CF: So how did you end up out of the classroom and in the Union job?
KL: At Lane [she taught there for 15 years] I ran for and won election to the local school council. It was a very frustrating experience because the teacher voice was absolutely dismissed; there was an agenda that was already there…. I ran for the associate delegate job when it came open. And then I eventually became the delegate at Lane, and there were some things that I would see… that were not good for kids, and I also saw this whole trend of starting to blame teachers for everything. I also saw that there was more and more added to teachers’ plates, but I didn’t see the support to come along with it.
CF: What’s a typical day like for you? How many days a week do you work?
KL: A 12- to 16-hour day is what I’m working right now…. If I get a Sunday off, I’m all excited…. Plus, I do tons of reading and trying to keep up with all the latest in policy…. [Like] Diane Ravich’s book… She’s very clear about the effects of poverty on children, and it’s so disingenuous to me that the people here don’t want to deal with [it]… They say, “No excuses.” This has given them an excuse not to address the issues of poverty…. We’re talking about an achievement gap, but we don’t want to talk about the poverty gap…. I went to… a [all-teachers] book club…. We were doing some readings by professors here who were actually looking at this path of school closings…. and it turns out it’s a real estate issue.

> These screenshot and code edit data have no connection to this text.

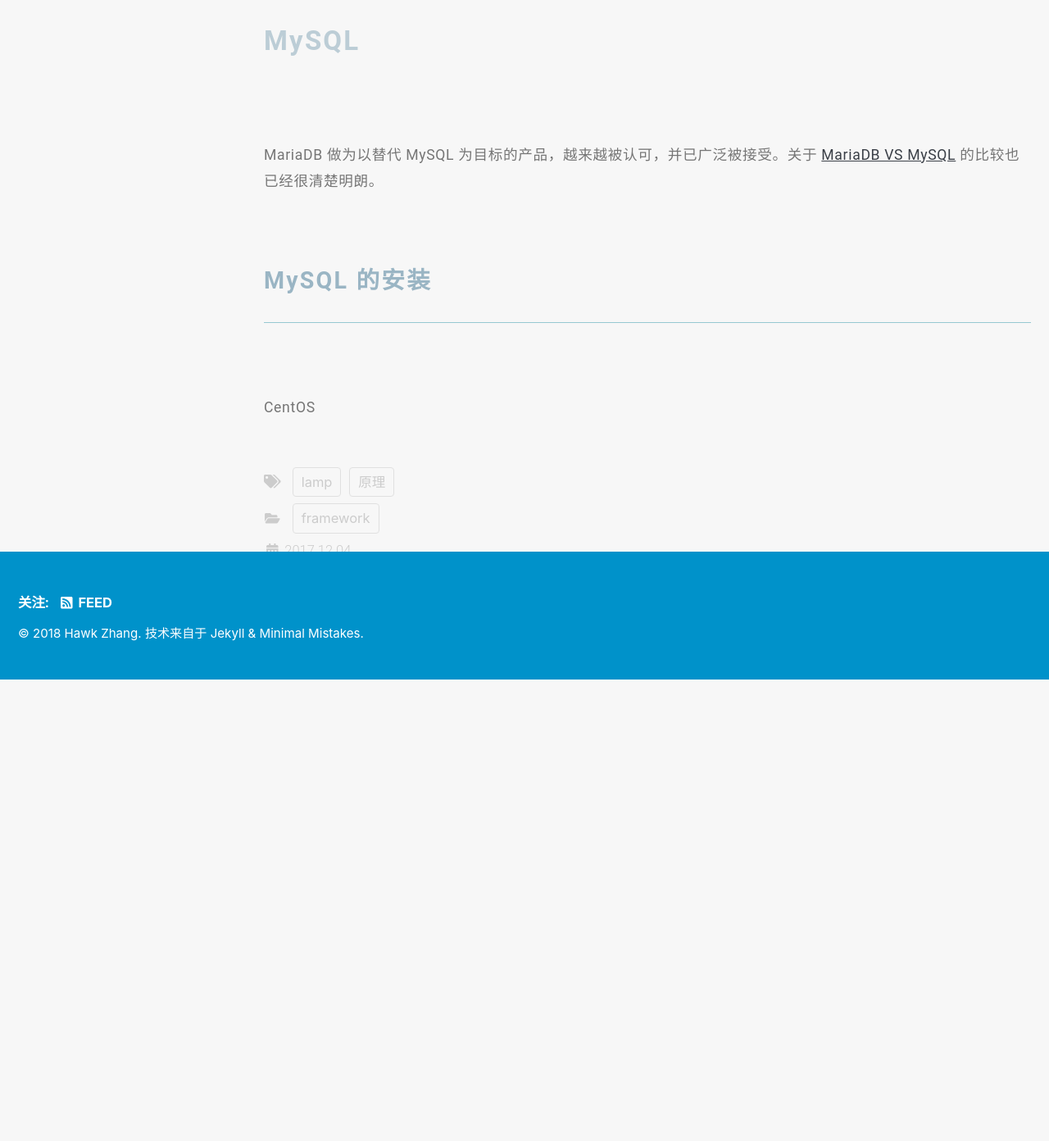
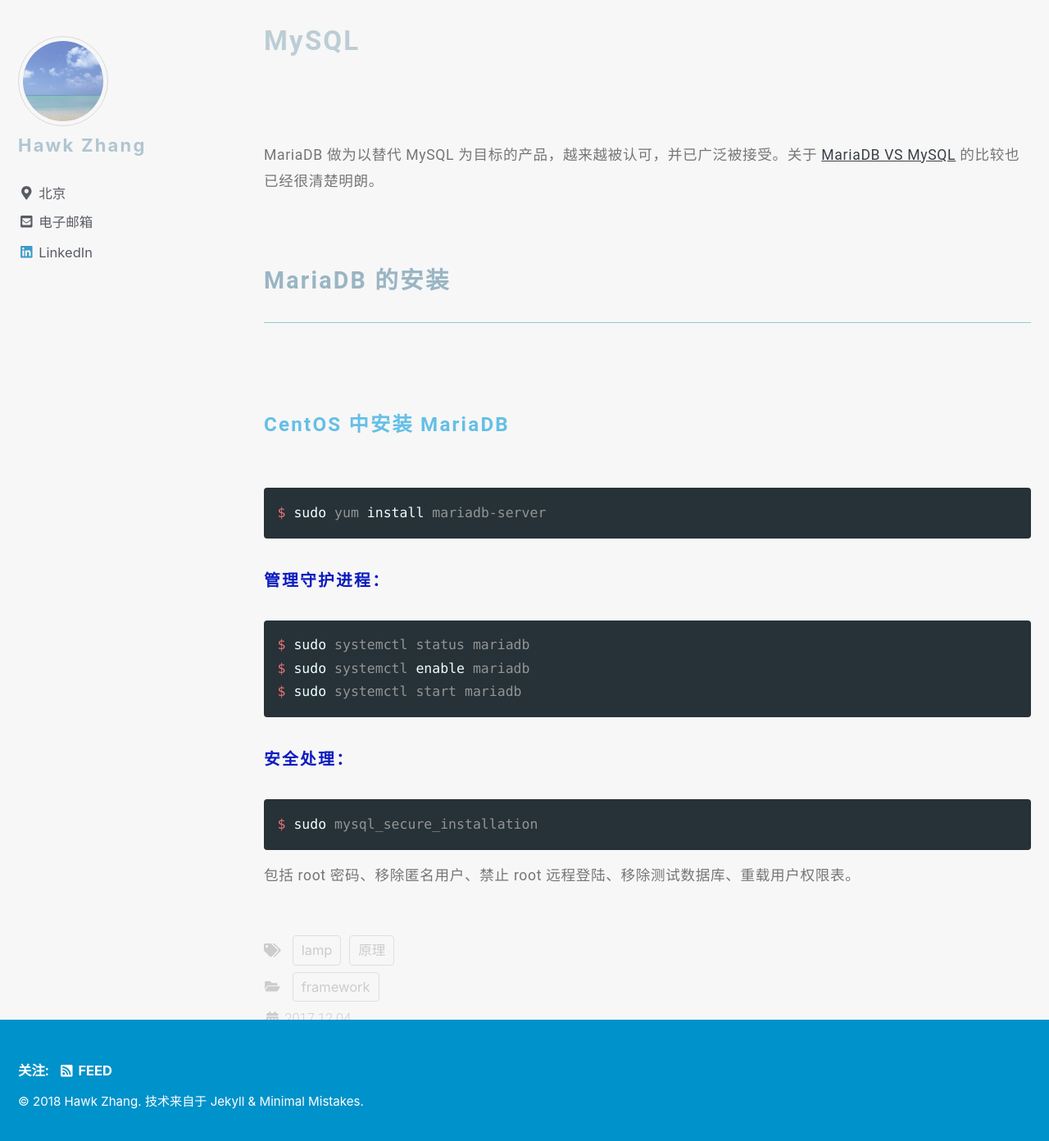
Before and after one commit to narru888/linotes_note, a Jekyll site: the page built from _posts/framework/2017-12-04-lamp_intro.md, in a window 1280 px wide and 1400 px high, scrolled down 16489 px. Shown: the top 1392 px of the window at 82% size. Built offline with Jekyll 4.4.1, drawn with Linux system fonts in a browser that asks for light colours; nearby versions of some CDN libraries; a script that is not in the unit is left out; before the commit the page ends 17318 px from its top, so only the background shows below that.

Commit message:
update on 2018-10-07 10:20:01 CST

````diff
--- a/_posts/framework/2017-12-04-lamp_intro.md
+++ b/_posts/framework/2017-12-04-lamp_intro.md
@@ -526,6 +526,31 @@
 
 
 
-### MySQL 的安装
+### MariaDB 的安装
 
-CentOS
+
+
+
+#### CentOS 中安装 MariaDB
+
+```bash
+$ sudo yum install mariadb-server
+```
+
+
+##### 管理守护进程：
+
+```bash
+$ sudo systemctl status mariadb
+$ sudo systemctl enable mariadb
+$ sudo systemctl start mariadb
+```
+
+
+##### 安全处理：
+
+```bash
+$ sudo mysql_secure_installation
+```
+
+包括 root 密码、移除匿名用户、禁止 root 远程登陆、移除测试数据库、重载用户权限表。
````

It’s not an issue of the schools are bad. There were areas that were being gentrified throughout the city, so they started closing schools in these areas, and then we see this pattern nationwide…. Chicago’s the incubator for a whole bunch of madness, so we decided that we had to do something about it, and we approached the union and said, “What are you doing?” We would just like the union to come out to the school closing hearings, and nobody was there…. [The hearings] were so perfunctory. You know the decision’s already been made, so the parents sort of beg for their schools…. Nobody from the board there, other than somebody who looked 15 and said, “I’m representing the CEO.” No board members… no union members….. Our group started going to all these school closing hearings, and going to all the charter school opening hearings and testifying…. We wanted to move our union in a much more organizing model as opposed to just a straight business model. ….We said, “Well maybe we should consider an electoral strategy.” I’d been elected as a member of the executive board [of the CTU]…. I never worked here. I didn’t want to work here. I just wanted to see change in the schools. I also saw this huge trend of bullying principals, of just running roughshod over people and frightening teachers…. When I first started teaching, teachers were very outspoken, and they would advocate for kids and advocate for a better curriculum…. Then, all the sudden, I just started seeing fear because principals were like, “I will fire you.”

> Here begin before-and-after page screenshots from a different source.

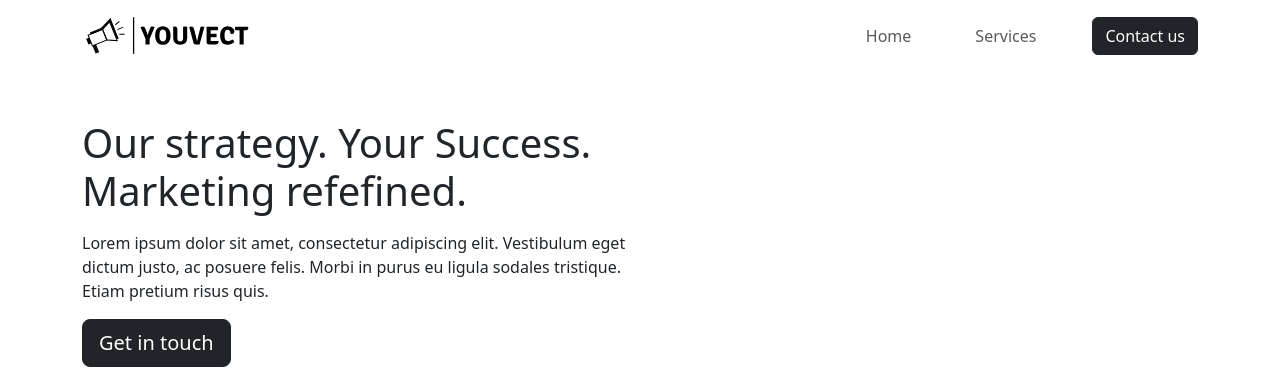
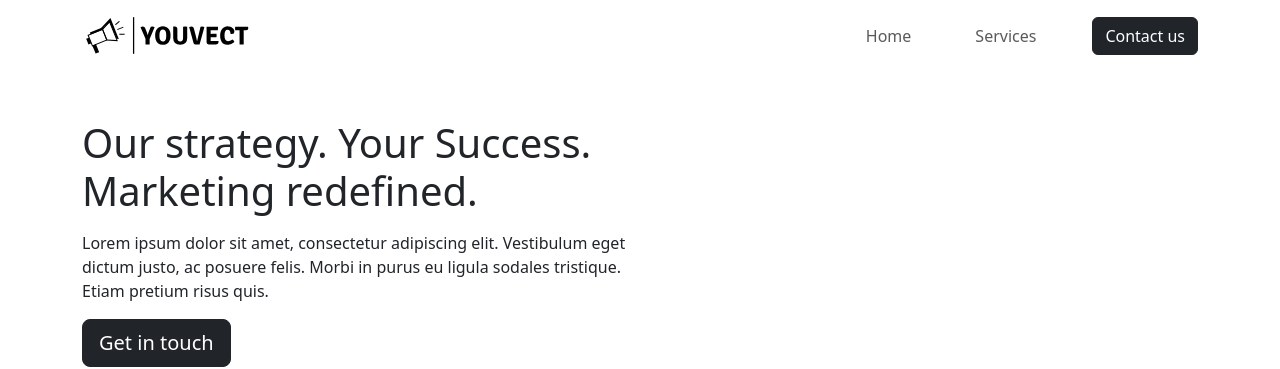
Before and after one commit to youvect/website, a Jekyll site: the page built from index.html, in a window 1280 px wide. Shown: the top 369 px of the page. Built offline with Jekyll 4.4.1, drawn with Linux system fonts in a browser that asks for light colours.

Commit message:
Update default.html

```diff
--- a/_layouts/default.html
+++ b/_layouts/default.html
@@ -34,7 +34,7 @@
     <section class="py-5">
       <div class="container">
         <div class="col-6">
-          <p class="display-6">Our strategy. Your Success.<br>Marketing refefined.</p>
+          <p class="display-6">Our strategy. Your Success.<br>Marketing redefined.</p>
           <p>Lorem ipsum dolor sit amet, consectetur adipiscing elit. Vestibulum eget dictum justo, ac posuere felis. Morbi in purus eu ligula sodales tristique. Etiam pretium risus quis.</p>
           <a class="btn btn-dark btn-lg" href="#contact">Get in touch</a>
         </div>
```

CF: In the just-published Steve Jobs biography, Walter Isaacson writes that Jobs met with President Obama and told him that the American education system was “crippled by union work rules. Until the teachers’ unions were broken, there was almost no hope for education reform.” Jobs also told Obama that principals should be allowed to hire and fire teachers based on merit.
KL: I know. Most business people feel that way.… Unions are pesky. And god forbid there be some democracy. The problem is that public education is the last of… any part of democracy in this country because rich people have bought everything. They bought access to the politicians, … to government, on a level that’s unprecedented…. When people talk about merit, what are they talking about? They’re talking about whether I like you or not; whether you are my friend…. Principals have the ability to hire, and they utilize [it] as a way of controlling people. They’ll say, “If you’re not happy here, you could always go here.” The fact is that unions are demonized because the people that really run this country would like nothing more than to have complete and total control over everything.

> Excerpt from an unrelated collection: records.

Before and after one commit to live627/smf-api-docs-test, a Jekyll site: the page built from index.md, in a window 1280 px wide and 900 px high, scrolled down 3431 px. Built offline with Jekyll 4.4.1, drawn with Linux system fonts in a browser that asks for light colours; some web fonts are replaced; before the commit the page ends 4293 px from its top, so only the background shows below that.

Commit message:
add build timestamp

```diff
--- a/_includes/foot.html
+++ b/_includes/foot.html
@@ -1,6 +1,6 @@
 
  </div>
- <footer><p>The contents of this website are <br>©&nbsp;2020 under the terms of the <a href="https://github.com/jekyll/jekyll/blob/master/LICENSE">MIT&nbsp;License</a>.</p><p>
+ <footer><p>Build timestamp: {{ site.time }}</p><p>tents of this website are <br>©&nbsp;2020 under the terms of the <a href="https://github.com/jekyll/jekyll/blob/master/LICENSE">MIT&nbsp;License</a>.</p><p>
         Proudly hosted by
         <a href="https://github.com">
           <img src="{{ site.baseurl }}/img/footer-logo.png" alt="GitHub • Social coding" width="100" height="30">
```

CF: New Jersey Gov. Chris Christie’s appeal is based [in part] on his encounter with that teacher where he basically shouted her down and told her to shut up. How are you finding Gov. Quinn?
KL: So nice; he’s a very nice man…. He has said from day one that he would never sign a bill that would end collective bargaining…. I think Gov. Quinn has grown into his position. I don’t think he ever thought he was going to be the governor.… I think it takes time to grow into roles of leadership, and I think he’s doing that.
CF: Tell me about Occupy Chicago, what role will it play.
KL: Occupy Wall Street and the whole concept of the 99 percent is an extraordinarily important movement…. It’s almost nonpolitical. It’s not about Republicans and Democrats. I think that’s one of the biggest problems we have—that we are in country right now that has one party, and that is the party of money, and we have two branches of it…. College graduates have no jobs to go to; people who have been working for years and years [are unemployed]…. We have this problem in Chicago, with teachers who are in their 40s and 50s, and, quite frankly, predominantly black, who have been laid off…. We’re seeing the decline in what used to be the middle class, but this huge rise in the immense amount of wealth, and with it, the political power to buy not only the political piece but to buy the media, to… get people to buy into a message that is against their self-interest.
CF: You’re rooting for this movement?
KL: I am. I think what’s going to happen is that this movement will grow, and more and more, people will be a part of it. And at some point, the people who are in a position of power are going to have to start taking us seriously, and they’re going to have to make changes in the way they do business.
CF: How do feel about the Obama presidency?
KL: I don’t really have a lot of faith in politics right now…. The political process doesn’t favor us. We have, in terms of education, failed policies by this president, by the previous president, by the previous president….. If you look at the top ten richest people in America, nine of the top ten people have invested tons of their money in so-called education reform. And you have to ask yourself, why are they so interested in education reform, and especially public education? You look at Bill Gates. He didn’t go to public school; he certainly doesn’t send his children to public school.… He pushed all this money around the small schools [movement]… and when that turned out to be an unmitigated disaster, what did he do? Did he come on TV and say, “My bad, I’m sorry, I made a mistake.” No, now he’s come up with something else.… He has corrupted the educational academic side. [Researchers, Lewis argues, will find what the funding source wants so they can keep getting funded.]…. The Waltons; Warren Buffett, by virtue of the fact that he’s given a lot of money to Bill Gates’ foundation; Eli Broad; all of these people who have been putting money and money and money into education. And all they come up with is, “Let’s just get rid of all the teachers; let’s have a national curriculum; let’s test people to death.” None of this stuff works; not only does it not work, it exacerbates the problem.… Standardized tests have been disguised as merit when they’re just ranking and sorting, and they’re disguising race and class privilege. We don’t want to have those discussions….. We don’t have honest discussions about education in this country because we don’t want to have honest discussions about race and class.
Photograph: Chicago TribuneEdit Module